I have always taken pictures. At home, in the city, in the woods, and in a previous life as a journalist when I took photos for my articles. However, it only gained momentum after a series of setbacks in my personal life. Parents died, a relationship ended, a job was lost, my money evaporated, all within seven months. I could have jumped in front of a train, but went out on the street instead and frantically started shooting in a desire for some peace and quiet. I have not yet returned from that trip.
I categorize most of my work as street photography, but I define the genre broadly. I take my photographs in public space, in an environment designed by people, and my work regularly shows people, but in many cases they are not the subject. I take the viewpoint of an introverted outsider wondering about the world and often tend towards the abstract. I do not pretend to tell stories. I just hope to convey some sort of emotion. What kind of emotion I leave up to the viewer. Photography is at its best when it’s ambiguous.
My walks through Antwerp and Brussels are all about observation, without a preconceived plan or goal. I am naturally attracted by dirty glass and reflections, facades and objects marked by the ravages of time, by shapes, layers and textures that we normally ignore, and how they work together. I cherish the freedom of chaos, and I love to surrender to chance.
I take my photos with a simple, handy, mirrorless digital camera. Because modern cameras are designed to reproduce colors as realistically as possible, and since a correct representation of reality does not interest me much, I pay attention to adjusting the colors afterwards. Often I strive for a warmer, more “analog” tone. Other than that, I keep post-processing limited. The street photographer in me resists erasing or adding image elements.
I do not have a formal training in photography or any other visual or artistic profession. The opportunity of taking pictures dropped by and I grabbed it, just as I spent several years of my life making music, writing or drawing cartoons as a child. What I like is the creative process, the road to the end result and the hypnotic state that I experience during my photo walks.
Belgian street photographer Marc Pennartz was born in the Netherlands, lived in Sweden and is now based in the Antwerp region in Belgium. A journalist by profession, he initially picked up a camera to illustrate his articles. In recent years, he has been dedicating his time to his own interpretation of street photography. Most of his work is shot in Antwerp, Brussels and other Belgian cities.
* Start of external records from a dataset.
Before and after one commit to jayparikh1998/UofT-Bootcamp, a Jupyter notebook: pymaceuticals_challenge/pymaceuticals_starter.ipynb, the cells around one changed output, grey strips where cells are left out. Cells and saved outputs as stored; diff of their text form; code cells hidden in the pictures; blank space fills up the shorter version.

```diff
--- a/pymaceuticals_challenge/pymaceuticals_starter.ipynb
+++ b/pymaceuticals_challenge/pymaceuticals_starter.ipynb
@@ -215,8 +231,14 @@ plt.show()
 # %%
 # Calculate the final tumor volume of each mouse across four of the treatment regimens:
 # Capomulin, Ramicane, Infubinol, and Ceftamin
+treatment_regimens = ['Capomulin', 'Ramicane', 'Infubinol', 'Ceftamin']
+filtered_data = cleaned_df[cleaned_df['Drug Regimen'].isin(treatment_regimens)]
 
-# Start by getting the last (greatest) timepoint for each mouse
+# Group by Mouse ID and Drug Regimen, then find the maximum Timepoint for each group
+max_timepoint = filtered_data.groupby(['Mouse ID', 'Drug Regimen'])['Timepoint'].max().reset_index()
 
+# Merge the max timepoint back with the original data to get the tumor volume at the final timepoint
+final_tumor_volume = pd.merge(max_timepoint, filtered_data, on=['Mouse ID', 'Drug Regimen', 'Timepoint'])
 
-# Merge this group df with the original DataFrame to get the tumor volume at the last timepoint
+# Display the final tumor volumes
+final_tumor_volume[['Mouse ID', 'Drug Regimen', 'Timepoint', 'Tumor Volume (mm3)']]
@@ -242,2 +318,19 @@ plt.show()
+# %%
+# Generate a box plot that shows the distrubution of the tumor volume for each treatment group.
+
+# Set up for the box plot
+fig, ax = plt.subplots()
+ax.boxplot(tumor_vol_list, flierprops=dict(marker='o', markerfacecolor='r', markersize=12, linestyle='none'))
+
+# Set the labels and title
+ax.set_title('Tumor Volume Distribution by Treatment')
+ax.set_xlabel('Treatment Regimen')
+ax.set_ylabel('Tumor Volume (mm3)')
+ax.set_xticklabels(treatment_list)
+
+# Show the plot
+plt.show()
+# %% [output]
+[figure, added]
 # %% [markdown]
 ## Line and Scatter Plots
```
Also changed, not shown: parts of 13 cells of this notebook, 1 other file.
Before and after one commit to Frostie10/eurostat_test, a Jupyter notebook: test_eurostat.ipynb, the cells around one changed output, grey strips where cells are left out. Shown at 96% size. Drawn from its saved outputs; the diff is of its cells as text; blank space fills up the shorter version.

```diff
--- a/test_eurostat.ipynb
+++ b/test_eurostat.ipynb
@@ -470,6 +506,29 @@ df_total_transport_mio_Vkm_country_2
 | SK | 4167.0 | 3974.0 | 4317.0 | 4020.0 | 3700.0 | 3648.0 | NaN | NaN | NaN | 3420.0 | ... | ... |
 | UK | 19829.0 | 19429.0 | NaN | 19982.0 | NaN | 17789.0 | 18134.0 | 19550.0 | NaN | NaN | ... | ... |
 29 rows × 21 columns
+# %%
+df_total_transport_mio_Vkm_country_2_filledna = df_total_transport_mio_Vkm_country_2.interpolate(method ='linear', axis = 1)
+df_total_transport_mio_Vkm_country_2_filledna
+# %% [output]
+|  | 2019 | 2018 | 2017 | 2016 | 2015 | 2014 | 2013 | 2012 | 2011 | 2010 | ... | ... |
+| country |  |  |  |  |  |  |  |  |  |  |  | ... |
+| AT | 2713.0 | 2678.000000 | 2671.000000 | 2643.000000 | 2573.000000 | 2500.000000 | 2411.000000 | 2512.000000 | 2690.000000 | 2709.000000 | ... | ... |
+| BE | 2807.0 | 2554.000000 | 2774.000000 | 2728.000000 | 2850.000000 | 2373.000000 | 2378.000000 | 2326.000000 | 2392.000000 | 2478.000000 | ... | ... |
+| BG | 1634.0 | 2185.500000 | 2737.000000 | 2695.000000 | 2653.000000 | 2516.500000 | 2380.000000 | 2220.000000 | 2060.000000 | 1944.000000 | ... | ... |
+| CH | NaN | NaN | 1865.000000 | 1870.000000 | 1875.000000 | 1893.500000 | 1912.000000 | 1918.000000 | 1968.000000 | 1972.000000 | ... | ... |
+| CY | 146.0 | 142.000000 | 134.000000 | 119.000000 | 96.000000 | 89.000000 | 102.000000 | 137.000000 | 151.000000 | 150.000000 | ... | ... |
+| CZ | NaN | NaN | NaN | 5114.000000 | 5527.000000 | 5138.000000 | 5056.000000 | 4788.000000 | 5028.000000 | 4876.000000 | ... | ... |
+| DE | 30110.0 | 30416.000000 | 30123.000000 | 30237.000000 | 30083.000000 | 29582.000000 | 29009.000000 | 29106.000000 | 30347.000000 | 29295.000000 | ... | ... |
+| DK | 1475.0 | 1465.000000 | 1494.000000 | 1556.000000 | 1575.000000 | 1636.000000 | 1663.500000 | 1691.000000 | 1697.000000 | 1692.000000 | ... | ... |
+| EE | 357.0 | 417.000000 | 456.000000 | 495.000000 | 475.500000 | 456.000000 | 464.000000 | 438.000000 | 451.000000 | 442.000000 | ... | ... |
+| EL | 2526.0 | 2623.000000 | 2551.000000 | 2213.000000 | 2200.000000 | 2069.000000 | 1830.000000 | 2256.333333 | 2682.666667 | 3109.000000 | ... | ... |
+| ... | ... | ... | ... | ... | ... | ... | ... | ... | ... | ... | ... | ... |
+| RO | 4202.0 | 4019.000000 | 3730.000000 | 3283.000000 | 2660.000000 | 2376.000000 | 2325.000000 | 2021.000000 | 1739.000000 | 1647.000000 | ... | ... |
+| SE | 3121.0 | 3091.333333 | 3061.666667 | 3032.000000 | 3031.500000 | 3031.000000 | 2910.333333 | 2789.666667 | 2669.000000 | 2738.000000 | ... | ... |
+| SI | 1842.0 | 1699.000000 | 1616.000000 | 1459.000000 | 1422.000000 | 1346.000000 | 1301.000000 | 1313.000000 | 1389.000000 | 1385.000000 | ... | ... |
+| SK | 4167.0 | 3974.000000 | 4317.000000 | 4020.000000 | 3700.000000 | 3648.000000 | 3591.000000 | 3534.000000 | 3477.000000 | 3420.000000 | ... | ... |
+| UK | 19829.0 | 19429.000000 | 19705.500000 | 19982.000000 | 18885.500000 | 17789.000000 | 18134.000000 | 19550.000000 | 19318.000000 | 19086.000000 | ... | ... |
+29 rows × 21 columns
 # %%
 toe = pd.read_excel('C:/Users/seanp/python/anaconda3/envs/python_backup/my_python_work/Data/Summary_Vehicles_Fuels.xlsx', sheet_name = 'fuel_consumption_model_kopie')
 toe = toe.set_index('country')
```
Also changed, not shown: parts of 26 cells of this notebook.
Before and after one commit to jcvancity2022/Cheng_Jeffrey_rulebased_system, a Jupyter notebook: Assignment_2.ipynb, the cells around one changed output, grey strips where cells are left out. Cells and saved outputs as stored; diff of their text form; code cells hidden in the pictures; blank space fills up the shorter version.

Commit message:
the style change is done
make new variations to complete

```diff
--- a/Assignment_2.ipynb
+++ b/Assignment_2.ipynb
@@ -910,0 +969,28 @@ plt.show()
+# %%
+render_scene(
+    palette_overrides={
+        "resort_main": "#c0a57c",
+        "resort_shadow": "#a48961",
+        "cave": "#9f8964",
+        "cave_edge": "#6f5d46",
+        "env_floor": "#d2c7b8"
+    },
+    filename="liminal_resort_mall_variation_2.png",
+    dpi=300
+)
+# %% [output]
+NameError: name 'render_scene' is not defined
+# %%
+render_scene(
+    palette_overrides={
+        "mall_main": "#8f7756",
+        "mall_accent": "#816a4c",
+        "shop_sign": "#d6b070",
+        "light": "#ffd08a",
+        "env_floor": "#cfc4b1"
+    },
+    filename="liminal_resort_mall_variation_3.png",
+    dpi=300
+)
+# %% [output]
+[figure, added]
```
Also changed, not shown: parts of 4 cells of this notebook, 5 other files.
He regularly gives lectures and workshops on street photography.
Marc runs a Dutch-language blog on street photography: straatfotograaf.be
- Interview, The Pictorial List
- Feature, F/8 Street Photography Magazine (upcoming)
- Artist of the Day, The Photo Sector
- Searching for Quiet, virtual 3D exhibition
- Workshops in Antwerp
- Juror street photography contest (B)
- Lectures and/or workshops in Antwerp, Hove
- Interview, Street Photography Magazine, August edition
- Guest teacher street photography, Dag van de Fotografie, Heusden-Zolder (B)
- Interview and Photographer of the Month, June, Gazet van Antwerpen (Belgian newspaper)
- Two nominations for the World Street Photography Book
- Juror street photography contest (NL)
- Lectures and/or workshops in Antwerp, Ghent, Schelle, Wilrijk
- Lectures and/or workshops in Antwerp, Ronse, Vlissingen
Portrait above shot by Leen De Smedt.